- Enterprise users will have to wait until after the proposed $US25 billion merger of Hewlett-Packard and Compaq is finalised next year to get details on product rationalisation and integration plans, according to the CEOs of both companies.
Responding to questions about the surprise merger announcement by the two companies late yesterday, HP CEO Carly Fiorina and Compaq CEO Michael Capellas said that the merger would result in product lines getting dropped because of overlap.
Specifics about where those cuts will take place, though, will only come later, after a careful and thorough evaluation, Fiorina said.
"It is one thing to rationalise product lines on paper and another thing to build transition lines" and migration plans that protect customer investments, Fiorina said.
There already is a clear understanding of what products are likely to remain and what will be dropped, Fiorina said. But "one of the reasons why we will not be making broad announcements [relating to product changes] is because we need to have transition plans in place," she said.
Both CEOs also warned investors not to expect any revenue gains from the newly merged company in the near term. "It is not our intention to lose momentum," Fiorina said.
Nonetheless, the companies said they expect a slight revenue decline in their combined sales for 2002 and 2003. HP's chief financial officer, Robert Wayman, predicted the decline would be less than 5% each year.
The greatest opportunity for synergy between the two companies will be at the high end, where server and storage products from both companies complement each other nicely, Capellas said.
But the merged entity, to be based in Palo Alto, California, will have its work cut out in the PC market and the low-end, he said.
Fiorina said PCs would remain an important part of the new company's business. But the new company will have to face an important issue: how to merge their two different PC divisions.
While HP outsources all of its manufacturing, Compaq has been more focused on a build-to-order manufacturing model. At the news conference, the companies said they will use the HP model.
Company officials said the merger will also mean about 15,000 job cuts. Currently, the two companies have a combined total of about 149,000 employees. After the merger, that figure will be around 135,000 Capellas said.
Users, who heard of the planned merger today, were uncertain what to make of it.
William Shreve, a systems manager at Provident Bank in Cincinnati, said the merger probably won't have any negative effects on the regional bank, which exclusively uses about 3000 HP desktops and about 200 Compaq servers.
"I don't think we'll have any problems," he said. "I think it probably can be good. Both companies are struggling."
But Glenn Knott, the information systems manager at Graham Hospital in Canton, Illinois, said the hospital was affected previously by the merger of Compaq and the former Digital Equipment Co. The hospital still uses several DEC Alpha servers, but was recently told by Compaq that support for the servers would be available for only another couple of years, leaving users a bit worried, he said.

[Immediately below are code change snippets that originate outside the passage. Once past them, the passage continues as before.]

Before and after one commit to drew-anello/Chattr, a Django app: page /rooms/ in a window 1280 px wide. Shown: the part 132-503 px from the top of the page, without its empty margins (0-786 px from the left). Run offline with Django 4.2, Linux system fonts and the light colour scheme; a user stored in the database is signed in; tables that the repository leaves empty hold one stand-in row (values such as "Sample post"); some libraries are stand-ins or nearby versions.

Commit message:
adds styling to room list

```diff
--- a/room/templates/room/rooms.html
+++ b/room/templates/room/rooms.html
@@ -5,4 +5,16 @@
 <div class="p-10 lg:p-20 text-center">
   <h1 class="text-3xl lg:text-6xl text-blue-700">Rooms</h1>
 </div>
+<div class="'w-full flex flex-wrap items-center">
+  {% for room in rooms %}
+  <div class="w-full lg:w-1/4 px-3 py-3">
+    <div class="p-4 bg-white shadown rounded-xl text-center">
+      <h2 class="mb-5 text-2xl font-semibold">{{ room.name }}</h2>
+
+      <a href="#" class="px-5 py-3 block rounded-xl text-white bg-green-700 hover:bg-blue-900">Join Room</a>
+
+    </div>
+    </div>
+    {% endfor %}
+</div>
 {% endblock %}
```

This latest deal could have its own impacts, Knott said. "I'm not sure how this will affect us right now," he said. "I'm kind of uneasy. I guess we'll have to wait and see."
Talks between the two companies began 18 months ago, picking up speed as time progressed and officials at both companies became convinced of the success of a merger.

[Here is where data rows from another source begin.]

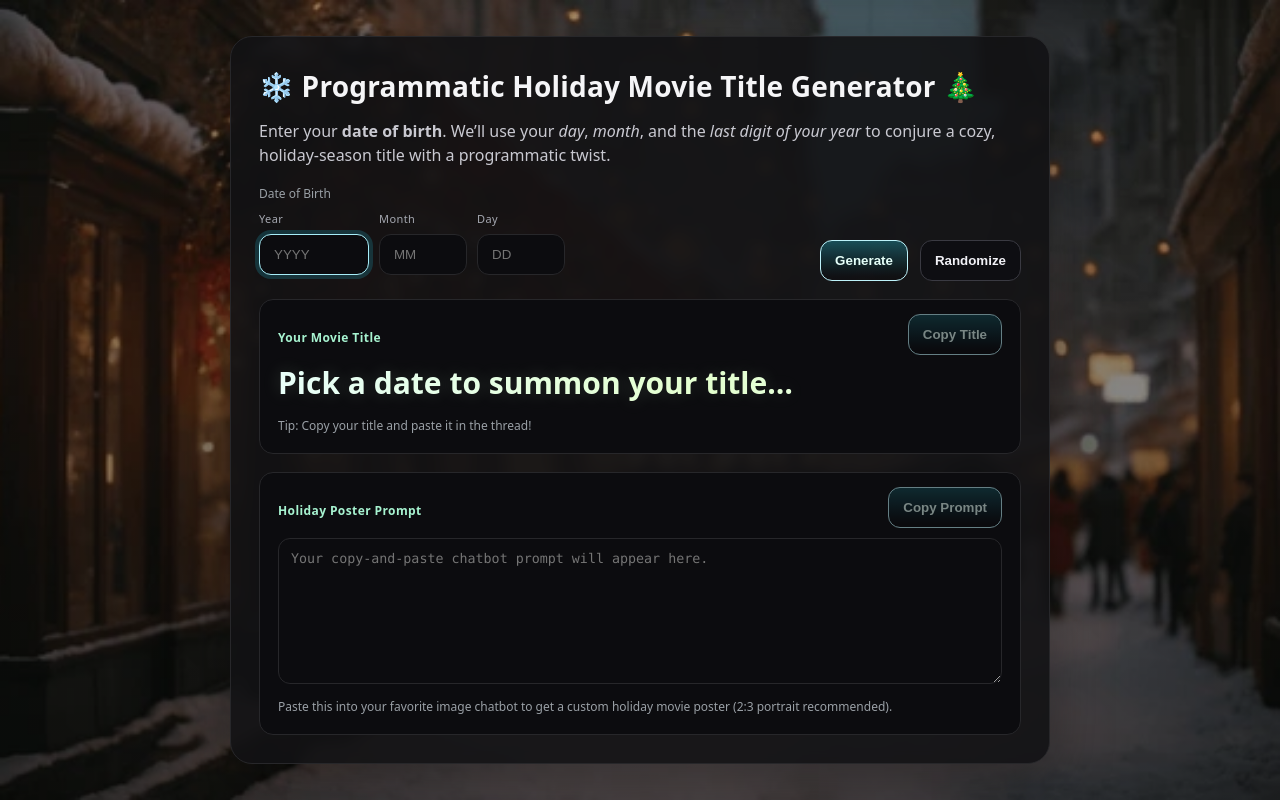
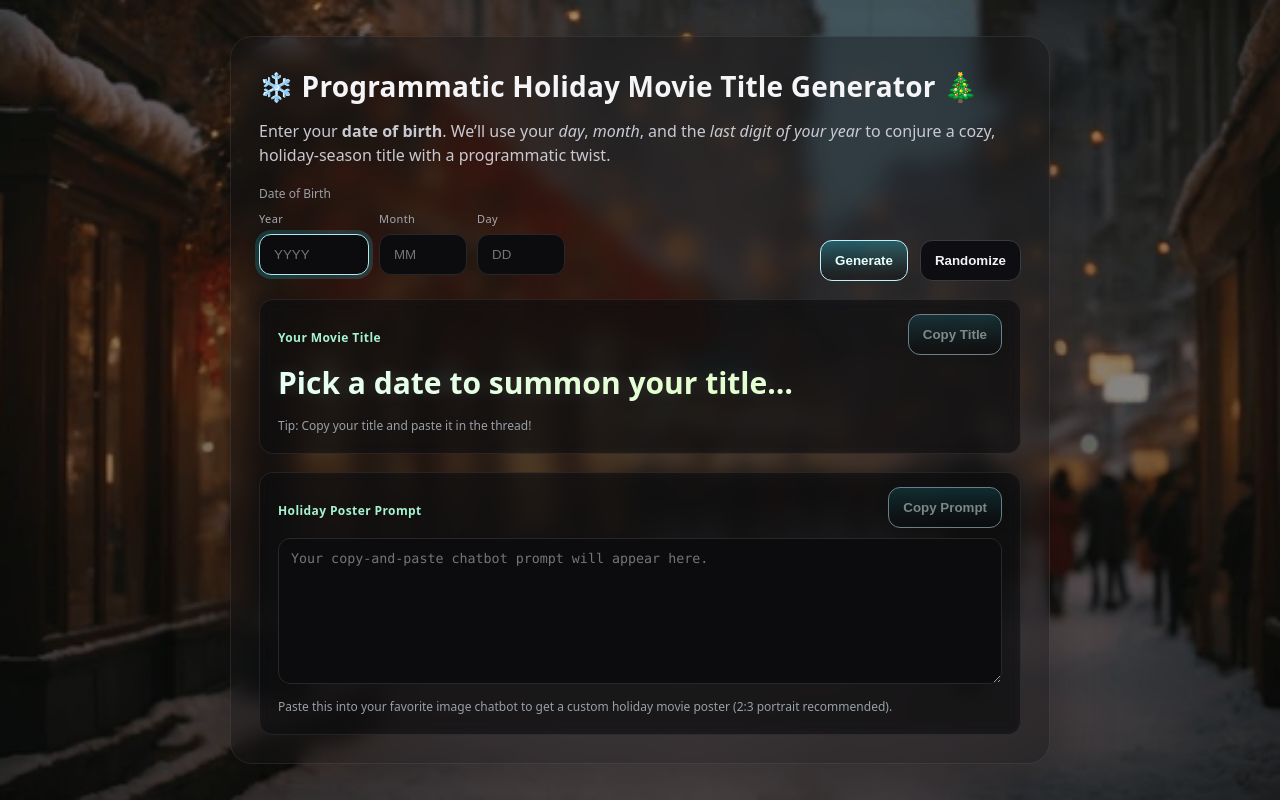
Before and after one commit to k-h-khan/generator-holiday-season, a plain HTML site: page index.html in a window 1280 px wide. Drawn offline with Linux system fonts and the light colour scheme.

Commit message:
Update index.html

```diff
--- a/index.html
+++ b/index.html
@@ -29,7 +29,15 @@
     /* removed: twinkling bokeh overlay to keep hero image clear */ to { opacity: .95; } }
     @keyframes twinkle { from { opacity: .55; } to { opacity: .9; } }
     .wrap{min-height:100vh;display:flex;align-items:center;justify-content:center;padding:24px}
-    .card{width:100%;max-width:820px;background:color-mix(in srgb,var(--card),transparent 10%);backdrop-filter:blur(6px);border:1px solid var(--line);border-radius:22px;box-shadow:0 18px 60px rgba(0,0,0,.35)}
+    .card{
+      width:100%;max-width:820px;
+      background:rgba(18,18,20,.45); /* translucent */
+      backdrop-filter:saturate(120%) blur(10px);
+      -webkit-backdrop-filter:saturate(120%) blur(10px);
+      border:1px solid rgba(255,255,255,.08);
+      border-radius:22px;
+      box-shadow:0 18px 60px rgba(0,0,0,.35)
+    }
     .body{padding:28px}
     h1{margin:0 0 12px;font-weight:900;font-size:28px;letter-spacing:.2px}
     p{margin:0 0 18px;color:var(--muted)}
@@ -48,7 +56,15 @@
     .btn.primary{border-color:color-mix(in srgb,var(--accent),#fff 70%);background:linear-gradient(180deg, color-mix(in srgb,var(--accent), transparent 70%), rgba(0,0,0,.2));color:#e6fff9}
     .btn.secondary{border-color:#3a3a42; color:#f1f1f6; background:#0e0e12}
     .btn[disabled]{opacity:.5;cursor:not-allowed}
-    .panel{margin-top:18px;border:1px solid var(--line);border-radius:14px;background:#0c0c0f;padding:18px}
+    .panel{
+      margin-top:18px;
+      border:1px solid rgba(255,255,255,.08);
+      border-radius:14px;
+      background:rgba(12,12,15,.50); /* translucent */
+      backdrop-filter:saturate(120%) blur(6px);
+      -webkit-backdrop-filter:saturate(120%) blur(6px);
+      padding:18px
+    }
     .panel-header{display:flex;justify-content:space-between;align-items:center;margin-bottom:6px}
     .panel-header .kicker{color:#a7f3d0;font-size:12px;font-weight:700;letter-spacing:.4px}
     .copy-btn{opacity:0; pointer-events:none; transform:translateY(-4px); transition:opacity .25s ease, transform .25s ease;}
```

Asked about any antitrust issues brought on by the merger, Fiorina said officials have been looking into those issues for weeks. She said the companies would cooperate with an expected antitrust probe by the European Union.
"We intend to be very cooperative with the EU," she said. "We intend to make sure this [merger] is pro-competition and pro-customer." Fiorina said the companies have not yet had any discussions with regulators, either in Europe or the US.
"Until we have full regulatory approval [both companies] must continue to compete as competitors in the marketplace," Fiorina said.
According to IDC in Framingham, Massachusetts, Dell had 13.1% of the global PC market in the second quarter of 2001. Compaq was number two with 12.1%, followed by IBM with 7.2% and HP with 6.9%. The merger would make this the largest PC company in worldwide market share in terms of number of units shipped.